If the card doesn’t appear at all in Windows – as a removal disk
If the SD card isn’t recognized by your operating system
There are some of the signs that show towards a corrupt or broken memory card. If this happens to you, then you’re in good fortune as we have a couple of fixes for you.
1. Change the Connection Between the Card and Your PC
The first fix you can do is simply change the medium that connects your card and your PC. The two widely used mediums are a card reads and an adapter, however, you can always try and put the medium in question to another USB port. Sometimes, the problem isn’t the card not the reader, but the USB ports on your PC.
If that doesn’t solve the problem, however, you can always try to reconnect a couple of times, restart your computer, and even try it on another device. The fix to this problem, however, can sometimes come in the form of new hardware. If you have a friend that has an adapter, or an SD card reader, then make sure to try it there to be sure about it.

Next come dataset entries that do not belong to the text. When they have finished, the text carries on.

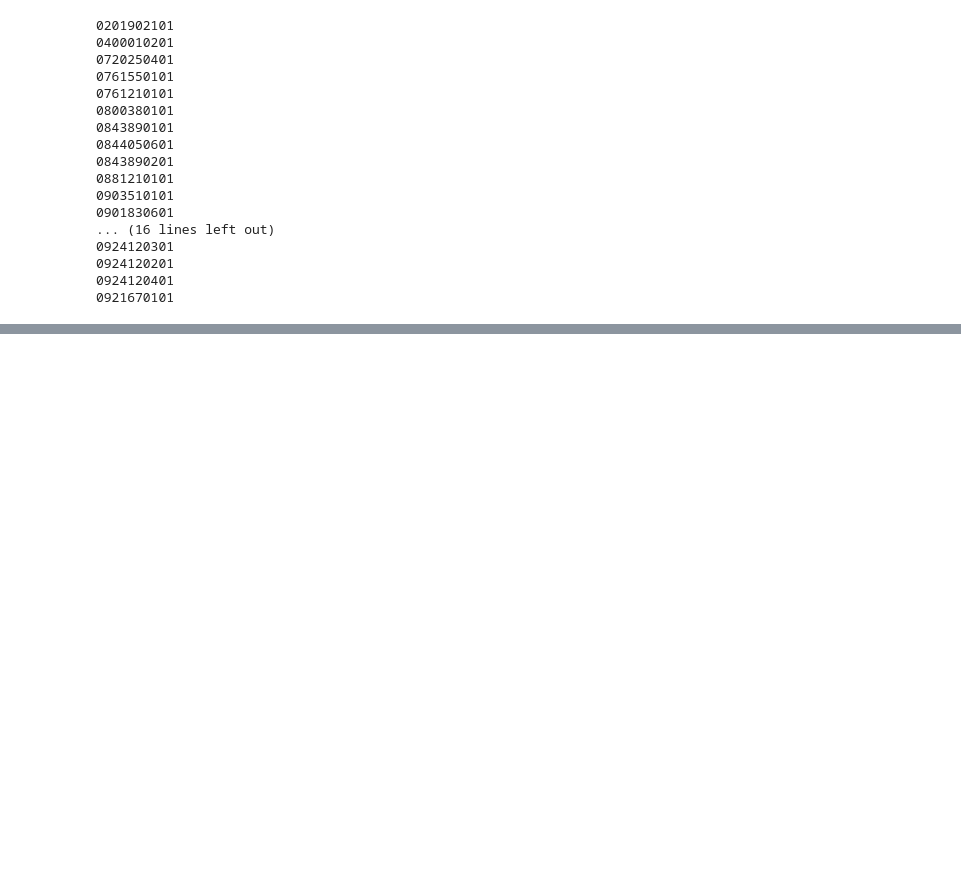
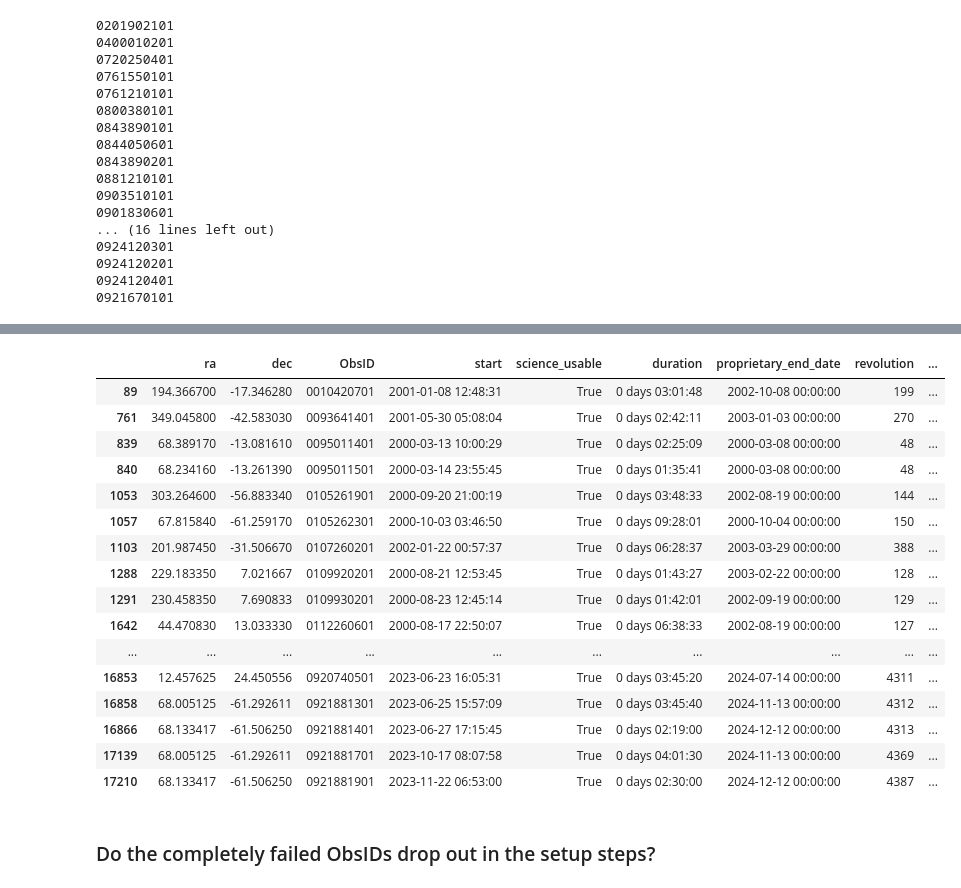
Before and after one commit to LoVoCCS/X-LoVoCCS-Data, a Jupyter notebook: notebooks/download_process_xray_data.ipynb, the cells around one changed output, grey strips where cells are left out. Drawn from its saved outputs; the diff is of its cells as text; code cells hidden in the pictures; blank space fills up the shorter version.

Commit message:
Checked the data that failed XMM processing

```diff
--- a/notebooks/download_process_xray_data.ipynb
+++ b/notebooks/download_process_xray_data.ipynb
@@ -646,0 +651,4 @@ for g_oi in [oi for oi, success in arch.final_process_success['xmm_pointed'].ite
+# %%
+failed_obs_ids = [oi for oi, succ in arch.final_process_success['xmm_pointed'].items() if not succ]
+print(len(failed_obs_ids))
+failed_obs_ids
@@ -646,0 +674,22 @@ for g_oi in [oi for oi, success in arch.final_process_success['xmm_pointed'].ite
+# %%
+arch['xmm_pointed'].filtered_obs_info[arch['xmm_pointed'].filtered_obs_info['ObsID'].isin(failed_obs_ids)]
+# %% [output]
+|  | ra | dec | ObsID | start | science_usable | duration | proprietary_end_date | revolution | ... |
+| 89 | 194.366700 | -17.346280 | 0010420701 | 2001-01-08 12:48:31 | True | 0 days 03:01:48 | 2002-10-08 00:00:00 | 199 | ... |
+| 761 | 349.045800 | -42.583030 | 0093641401 | 2001-05-30 05:08:04 | True | 0 days 02:42:11 | 2003-01-03 00:00:00 | 270 | ... |
+| 839 | 68.389170 | -13.081610 | 0095011401 | 2000-03-13 10:00:29 | True | 0 days 02:25:09 | 2000-03-08 00:00:00 | 48 | ... |
+| 840 | 68.234160 | -13.261390 | 0095011501 | 2000-03-14 23:55:45 | True | 0 days 01:35:41 | 2000-03-08 00:00:00 | 48 | ... |
+| 1053 | 303.264600 | -56.883340 | 0105261901 | 2000-09-20 21:00:19 | True | 0 days 03:48:33 | 2002-08-19 00:00:00 | 144 | ... |
+| 1057 | 67.815840 | -61.259170 | 0105262301 | 2000-10-03 03:46:50 | True | 0 days 09:28:01 | 2000-10-04 00:00:00 | 150 | ... |
+| 1103 | 201.987450 | -31.506670 | 0107260201 | 2002-01-22 00:57:37 | True | 0 days 06:28:37 | 2003-03-29 00:00:00 | 388 | ... |
+| 1288 | 229.183350 | 7.021667 | 0109920201 | 2000-08-21 12:53:45 | True | 0 days 01:43:27 | 2003-02-22 00:00:00 | 128 | ... |
+| 1291 | 230.458350 | 7.690833 | 0109930201 | 2000-08-23 12:45:14 | True | 0 days 01:42:01 | 2002-09-19 00:00:00 | 129 | ... |
+| 1642 | 44.470830 | 13.033330 | 0112260601 | 2000-08-17 22:50:07 | True | 0 days 06:38:33 | 2002-08-19 00:00:00 | 127 | ... |
+| ... | ... | ... | ... | ... | ... | ... | ... | ... | ... |
+| 16853 | 12.457625 | 24.450556 | 0920740501 | 2023-06-23 16:05:31 | True | 0 days 03:45:20 | 2024-07-14 00:00:00 | 4311 | ... |
+| 16858 | 68.005125 | -61.292611 | 0921881301 | 2023-06-25 15:57:09 | True | 0 days 03:45:40 | 2024-11-13 00:00:00 | 4312 | ... |
+| 16866 | 68.133417 | -61.506250 | 0921881401 | 2023-06-27 17:15:45 | True | 0 days 02:19:00 | 2024-12-12 00:00:00 | 4313 | ... |
+| 17139 | 68.005125 | -61.292611 | 0921881701 | 2023-10-17 08:07:58 | True | 0 days 04:01:30 | 2024-11-13 00:00:00 | 4369 | ... |
+| 17210 | 68.133417 | -61.506250 | 0921881901 | 2023-11-22 06:53:00 | True | 0 days 02:30:00 | 2024-12-12 00:00:00 | 4387 | ... |
+# %% [markdown]
+### Do the completely failed ObsIDs drop out in the setup steps?
```
Also changed, not shown: parts of 27 cells of this notebook.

If this doesn’t help, then you might need to use 3rd party software.
2. Run an Online Recovery Tool
Online recovery tools are always a great way to recover data from dead SD cards. These tools are easy to use, easy to navigate through, and require simple tasks that can easily be followed through.

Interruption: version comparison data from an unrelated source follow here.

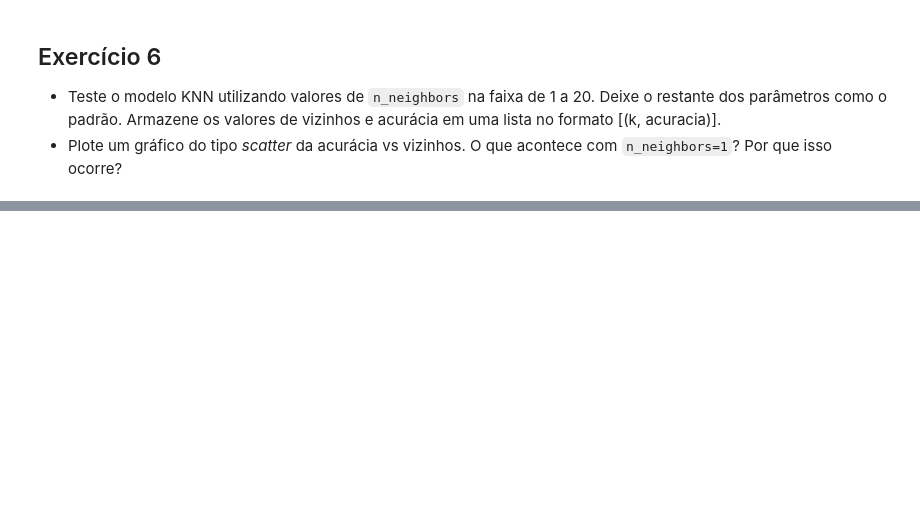
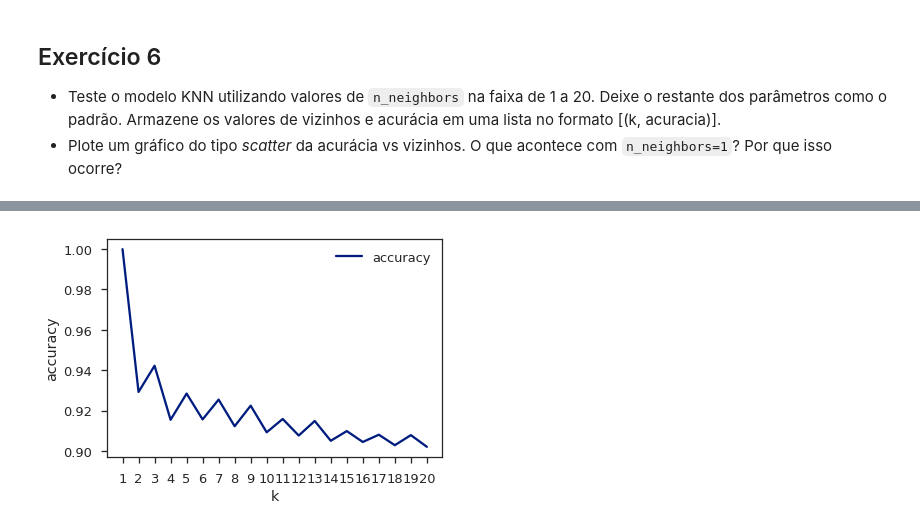
Before and after one commit to Leobertucci/UFABC-ML-2018, a Jupyter notebook: Supervised_Learning_and_K_Nearest_Neighbors.ipynb, the cells around one changed output, grey strips where cells are left out. Drawn from its saved outputs; the diff is of its cells as text; code cells hidden in the pictures; blank space fills up the shorter version.

```diff
--- a/Supervised_Learning_and_K_Nearest_Neighbors.ipynb
+++ b/Supervised_Learning_and_K_Nearest_Neighbors.ipynb
@@ -141,9 +204,15 @@ import seaborn as sns
 # %%
 sns.set_context('talk')
 sns.set_style('ticks')
 sns.set_palette('dark')
 
 ax = score_df.set_index('k').plot()
 
 ax.set(xlabel='k', ylabel='accuracy')
 ax.set_xticks(range(1, 21));
+
+'''Esse resultado acontece pois estamos aplicando o knn na mesma base de aprendizado,
+assim quando se verifica apenas um vizinho, ou se utiliza o peso=distancia, o exemplo
+a ser classificado é exatamente igual a ele mesmo e recebe a mesma classificação'''
+# %% [output]
+[figure, added]
```
Also changed, not shown: parts of 12 cells of this notebook.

One such recovery tool is the online tool from uncutdata.com. This tool lets you do a comprehensive recovery straight from your browser! You don’t need to download anything to use this tool.
With multiple scan modes and high security, this tool helps you easily recover data lost through various means. So if you’re looking for a safe way to recover data, make sure to visit uncutdata.com.

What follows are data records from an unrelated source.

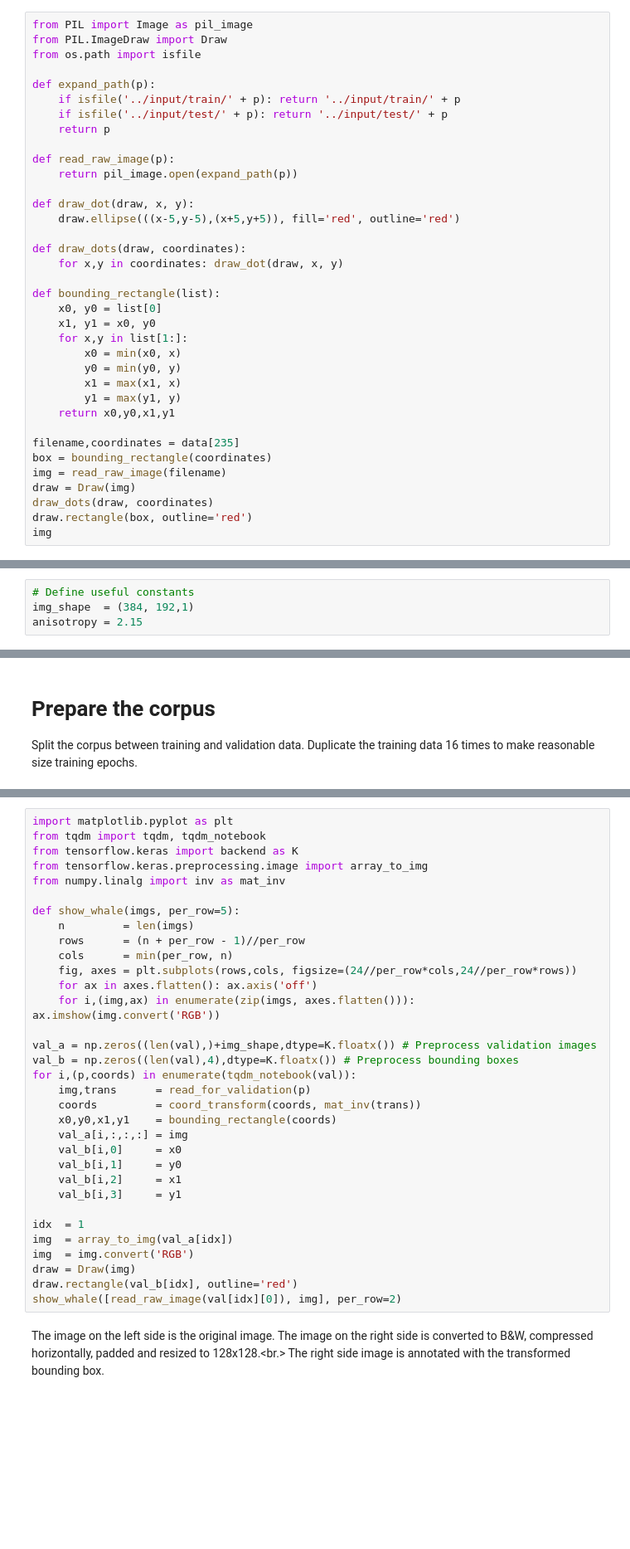
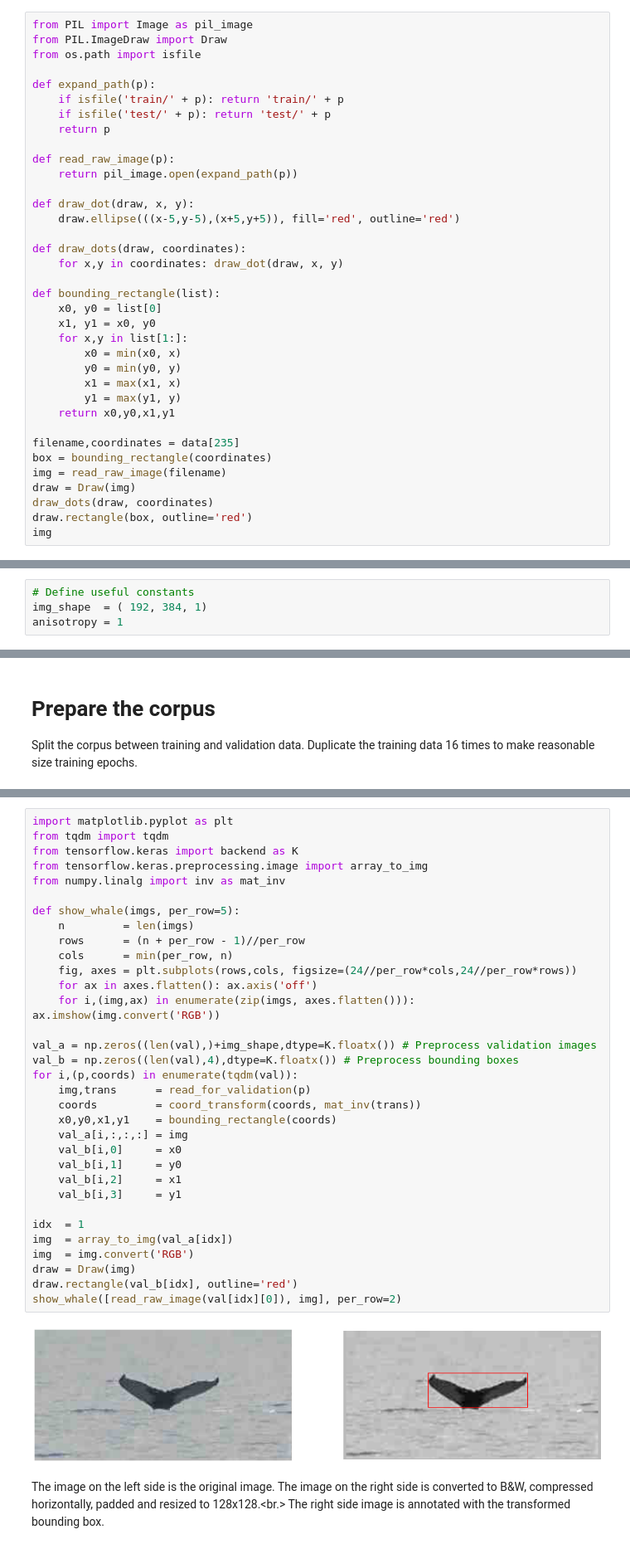
Before and after one commit to philippschw/whale_pytorch, a Jupyter notebook: bboxs/bounding-box-model.ipynb, the cells around one changed output, grey strips where cells are left out. Shown at 83% size. Saved outputs shown, nothing was run; the diff lists cells and outputs as text; blank space fills up the shorter version.

```diff
--- a/bboxs/bounding-box-model.ipynb
+++ b/bboxs/bounding-box-model.ipynb
@@ -45,8 +45,8 @@ from PIL.ImageDraw import Draw
 from os.path import isfile
 
 def expand_path(p):
-    if isfile('../input/train/' + p): return '../input/train/' + p
-    if isfile('../input/test/' + p): return '../input/test/' + p
+    if isfile('train/' + p): return 'train/' + p
+    if isfile('test/' + p): return 'test/' + p
     return p
 
 def read_raw_image(p):
@@ -96,7 +90,7 @@ sdfsd
 # %%
 # Define useful constants
-img_shape  = (384, 192,1)
-anisotropy = 2.15
+img_shape  = ( 192, 384, 1)
+anisotropy = 1
 # %%
 import random
 import numpy as np
@@ -195,36 +189,38 @@ len(train),len(val)
 # %%
 import matplotlib.pyplot as plt
-from tqdm import tqdm, tqdm_notebook
+from tqdm import tqdm
 from tensorflow.keras import backend as K
 from tensorflow.keras.preprocessing.image import array_to_img
 from numpy.linalg import inv as mat_inv
 
 def show_whale(imgs, per_row=5):
     n         = len(imgs)
     rows      = (n + per_row - 1)//per_row
     cols      = min(per_row, n)
     fig, axes = plt.subplots(rows,cols, figsize=(24//per_row*cols,24//per_row*rows))
     for ax in axes.flatten(): ax.axis('off')
     for i,(img,ax) in enumerate(zip(imgs, axes.flatten())): ax.imshow(img.convert('RGB'))
 
 val_a = np.zeros((len(val),)+img_shape,dtype=K.floatx()) # Preprocess validation images
 val_b = np.zeros((len(val),4),dtype=K.floatx()) # Preprocess bounding boxes
-for i,(p,coords) in enumerate(tqdm_notebook(val)):
+for i,(p,coords) in enumerate(tqdm(val)):
     img,trans      = read_for_validation(p)
     coords         = coord_transform(coords, mat_inv(trans))
     x0,y0,x1,y1    = bounding_rectangle(coords)
     val_a[i,:,:,:] = img
     val_b[i,0]     = x0
     val_b[i,1]     = y0
     val_b[i,2]     = x1
     val_b[i,3]     = y1
 
 idx  = 1
 img  = array_to_img(val_a[idx])
 img  = img.convert('RGB')
 draw = Draw(img)
 draw.rectangle(val_b[idx], outline='red')
 show_whale([read_raw_image(val[idx][0]), img], per_row=2)
+# %% [output]
+[figure, added]
 # %% [markdown]
 The image on the left side is the original image. The image on the right side is converted to B&W, compressed horizontally, padded and resized to 128x128.<br.>
 The right side image is annotated with the transformed bounding box.
```
Also changed, not shown: parts of 22 cells of this notebook, 8 other files.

3. Change the Drives’ Letter
Your SD card acts as a drive since it is a device that holds memory. Because of this, it will be recognized by your operating system and have a letter assigned to it. For example, the drive that holds your operating system (in Windows) always has the letter ‘C’ assigned to it.
Your second drive, or second patrician, will be assigned the letters ‘D’ or ‘F’. You should always make sure that your SD card doesn’t have eighter of these letters, and if it does, all you have to do is simply change the letter.
Doing so would make sure that your memory device appears in ‘My Computer’. To do that, however, you have to do the following:
Navigate to your PC’s Disk Management section by pressing ‘Win + X’ on your keyboard. Once you’ve done that, simply find ‘Disk Management’.
From the window, locate your device, right-click on it, and navigate towards ‘Change Device Letter and Paths…’
Next, click ‘Add’ and then assign a new letter to your drive. Finish up by pressing ‘OK’ to save all the changes you’ve made.
4. Check the Bad Sectors
This fix is probably the most complicated one, and we’re not so sure everyone could follow through. This fix requires you to use Windows’s cmd. If you’re not familiar with cmd, or have no idea how to open it, simply press ‘Win + (type) cmd’.
We do this because an SD card has a limited lifespan, and bad sectors usually shorten it. So one way to check for corrupt or bad sectors is to run ‘Chkdsk cmd’.
We start off by plugging eighter your SD card reader or adapter into one of your USB ports in your PC
Run ‘cmd’ by pressing ‘Win + cmd’
You need to know the letter of your drive, we mentioned that earlier. As an example, we’ll take the letter H
Once in cmd, type the following: chkdsk/X /(drive letter)h:. So if your drive has the letter H assigned to it, it would be the following: chkdsk /X /h:.
It would usually take a couple of minutes for Windows to start performing the bad sector checkup, so make sure not to close cmd.
If there are any bad sectors, the following message will appear” Windows has made a correction to the file system”.
What this means is that the damaged SD card bad sectors have been repaired, meaning your data can be browsed again and your SD card operational.
If following through these steps is hard for you, then using 3rd party software is usually the best way to do it. Apart from being user-friendly, this software tell you exactly what you need to do to eighter recover or try to repair your damaged SD card.